------ EXTRACTED ENTRIES

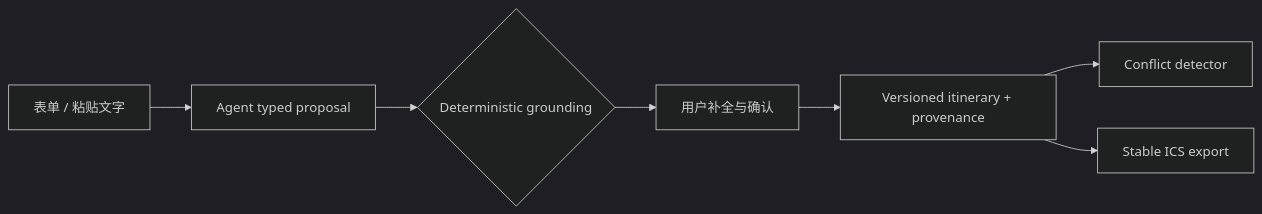
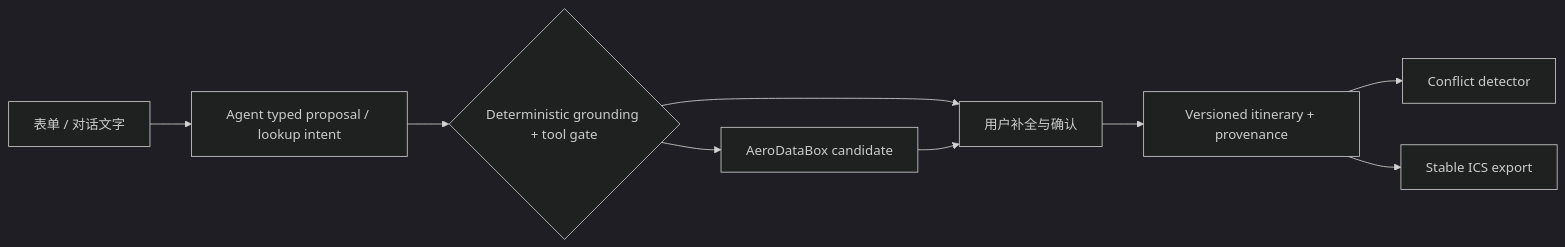
One commit to mingyoud2003-bot/cross-border-travel-agent changed the first of 2 diagrams in README.md. Above: the diagram before and after it, drawn with Mermaid (dark theme). The commit also changed other lines of this file and 24 other files, not shown here.

````diff
--- a/README.md
+++ b/README.md
@@ -13,9 +18,11 @@
 ```mermaid
 flowchart LR
-    I[表单 / 粘贴文字] --> P[Agent typed proposal]
-    P --> G{Deterministic grounding}
+    I[表单 / 对话文字] --> P[Agent typed proposal / lookup intent]
+    P --> G{Deterministic grounding + tool gate}
+    G --> A[AeroDataBox candidate]
     G --> C[用户补全与确认]
+    A --> C
     C --> S[Versioned itinerary + provenance]
     S --> D[Conflict detector]
     S --> E[Stable ICS export]
 ```
````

------------

YOUR ASSIGNMENT
In the data above, each line holding "proposal" is to be found and copied.

RESULT OF THIS TASK
-    I[表单 / 粘贴文字] --> P[Agent typed proposal]
+    I[表单 / 对话文字] --> P[Agent typed proposal / lookup intent]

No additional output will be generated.